WORK TASK: Pull each line holding "Traveling" out of the entries below.

Source records:
────────
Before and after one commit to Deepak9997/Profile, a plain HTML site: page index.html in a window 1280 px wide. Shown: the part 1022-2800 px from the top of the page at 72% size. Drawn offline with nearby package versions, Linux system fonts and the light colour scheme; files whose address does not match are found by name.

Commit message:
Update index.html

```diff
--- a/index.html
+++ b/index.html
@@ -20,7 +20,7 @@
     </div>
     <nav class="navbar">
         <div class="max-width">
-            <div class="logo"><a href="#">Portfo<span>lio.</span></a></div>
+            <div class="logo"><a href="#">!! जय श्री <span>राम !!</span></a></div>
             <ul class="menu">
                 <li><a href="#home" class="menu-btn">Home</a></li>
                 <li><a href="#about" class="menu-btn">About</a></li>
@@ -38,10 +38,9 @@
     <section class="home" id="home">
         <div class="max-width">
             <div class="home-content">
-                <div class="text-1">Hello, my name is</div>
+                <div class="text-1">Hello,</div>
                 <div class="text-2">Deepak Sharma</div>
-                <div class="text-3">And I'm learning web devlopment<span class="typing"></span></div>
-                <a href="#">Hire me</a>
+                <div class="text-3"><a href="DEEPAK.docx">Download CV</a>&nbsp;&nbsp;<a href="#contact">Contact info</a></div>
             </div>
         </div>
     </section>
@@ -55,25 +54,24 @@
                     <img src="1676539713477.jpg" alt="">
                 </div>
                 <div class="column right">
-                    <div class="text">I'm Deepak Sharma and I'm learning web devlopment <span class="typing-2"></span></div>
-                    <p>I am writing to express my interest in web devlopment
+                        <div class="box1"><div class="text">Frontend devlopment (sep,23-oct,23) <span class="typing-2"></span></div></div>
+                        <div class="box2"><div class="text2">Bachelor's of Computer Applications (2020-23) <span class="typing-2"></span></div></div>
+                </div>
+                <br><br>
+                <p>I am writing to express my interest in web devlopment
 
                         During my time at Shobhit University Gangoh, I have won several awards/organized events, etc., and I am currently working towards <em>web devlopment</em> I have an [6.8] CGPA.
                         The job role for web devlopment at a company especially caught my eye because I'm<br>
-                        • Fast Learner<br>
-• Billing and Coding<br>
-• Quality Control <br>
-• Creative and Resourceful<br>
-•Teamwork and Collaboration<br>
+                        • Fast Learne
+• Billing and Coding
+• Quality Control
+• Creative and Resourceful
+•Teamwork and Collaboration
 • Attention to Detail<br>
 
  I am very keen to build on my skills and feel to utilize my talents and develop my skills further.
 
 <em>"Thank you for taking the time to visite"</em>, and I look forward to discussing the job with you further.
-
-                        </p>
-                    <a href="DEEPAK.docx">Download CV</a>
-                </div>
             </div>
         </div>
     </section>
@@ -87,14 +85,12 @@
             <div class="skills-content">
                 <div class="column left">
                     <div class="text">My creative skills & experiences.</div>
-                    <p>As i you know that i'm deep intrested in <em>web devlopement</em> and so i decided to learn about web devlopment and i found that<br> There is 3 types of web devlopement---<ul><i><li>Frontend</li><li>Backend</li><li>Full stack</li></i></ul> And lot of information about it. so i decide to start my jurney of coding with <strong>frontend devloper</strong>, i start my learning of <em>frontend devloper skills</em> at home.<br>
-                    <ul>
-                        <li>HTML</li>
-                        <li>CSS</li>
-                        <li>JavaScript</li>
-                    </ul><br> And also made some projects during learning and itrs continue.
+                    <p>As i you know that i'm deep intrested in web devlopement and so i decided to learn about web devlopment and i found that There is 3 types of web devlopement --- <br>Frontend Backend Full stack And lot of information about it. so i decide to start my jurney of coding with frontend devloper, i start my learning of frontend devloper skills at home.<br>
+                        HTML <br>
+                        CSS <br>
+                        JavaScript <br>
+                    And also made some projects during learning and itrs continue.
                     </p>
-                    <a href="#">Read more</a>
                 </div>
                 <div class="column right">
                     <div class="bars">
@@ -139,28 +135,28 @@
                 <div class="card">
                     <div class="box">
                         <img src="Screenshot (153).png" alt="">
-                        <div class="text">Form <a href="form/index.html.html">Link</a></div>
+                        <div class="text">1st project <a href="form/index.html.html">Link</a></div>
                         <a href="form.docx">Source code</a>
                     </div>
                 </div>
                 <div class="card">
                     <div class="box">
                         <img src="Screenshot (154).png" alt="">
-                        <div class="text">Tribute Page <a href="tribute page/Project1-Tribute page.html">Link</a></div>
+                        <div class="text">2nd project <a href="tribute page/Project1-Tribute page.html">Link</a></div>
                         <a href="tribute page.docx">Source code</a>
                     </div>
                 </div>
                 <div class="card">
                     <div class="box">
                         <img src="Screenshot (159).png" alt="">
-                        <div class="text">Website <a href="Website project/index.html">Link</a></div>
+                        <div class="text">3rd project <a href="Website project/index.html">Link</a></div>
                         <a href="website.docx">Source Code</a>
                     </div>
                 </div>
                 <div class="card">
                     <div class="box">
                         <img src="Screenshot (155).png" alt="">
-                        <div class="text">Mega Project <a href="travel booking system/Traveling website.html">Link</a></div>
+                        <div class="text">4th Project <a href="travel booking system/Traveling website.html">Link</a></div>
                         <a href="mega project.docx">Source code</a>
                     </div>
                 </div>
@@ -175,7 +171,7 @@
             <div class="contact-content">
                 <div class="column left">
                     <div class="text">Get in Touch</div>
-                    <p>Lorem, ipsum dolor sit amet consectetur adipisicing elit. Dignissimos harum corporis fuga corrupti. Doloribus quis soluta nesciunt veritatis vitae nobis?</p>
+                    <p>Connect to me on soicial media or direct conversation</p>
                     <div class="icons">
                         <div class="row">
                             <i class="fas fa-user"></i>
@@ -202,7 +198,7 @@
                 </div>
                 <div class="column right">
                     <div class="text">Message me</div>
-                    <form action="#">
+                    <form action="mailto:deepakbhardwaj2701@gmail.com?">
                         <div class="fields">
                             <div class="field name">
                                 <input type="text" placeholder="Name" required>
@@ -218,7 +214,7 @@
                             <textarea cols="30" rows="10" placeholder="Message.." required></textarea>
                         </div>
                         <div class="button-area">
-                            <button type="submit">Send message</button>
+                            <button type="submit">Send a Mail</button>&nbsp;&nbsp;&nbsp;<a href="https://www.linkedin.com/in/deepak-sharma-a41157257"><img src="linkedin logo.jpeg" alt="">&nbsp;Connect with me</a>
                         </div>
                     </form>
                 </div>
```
────────
SOLUTION FOR THIS TASK:
-                        <div class="text">Mega Project <a href="travel booking system/Traveling website.html">Link</a></div>
+                        <div class="text">4th Project <a href="travel booking system/Traveling website.html">Link</a></div>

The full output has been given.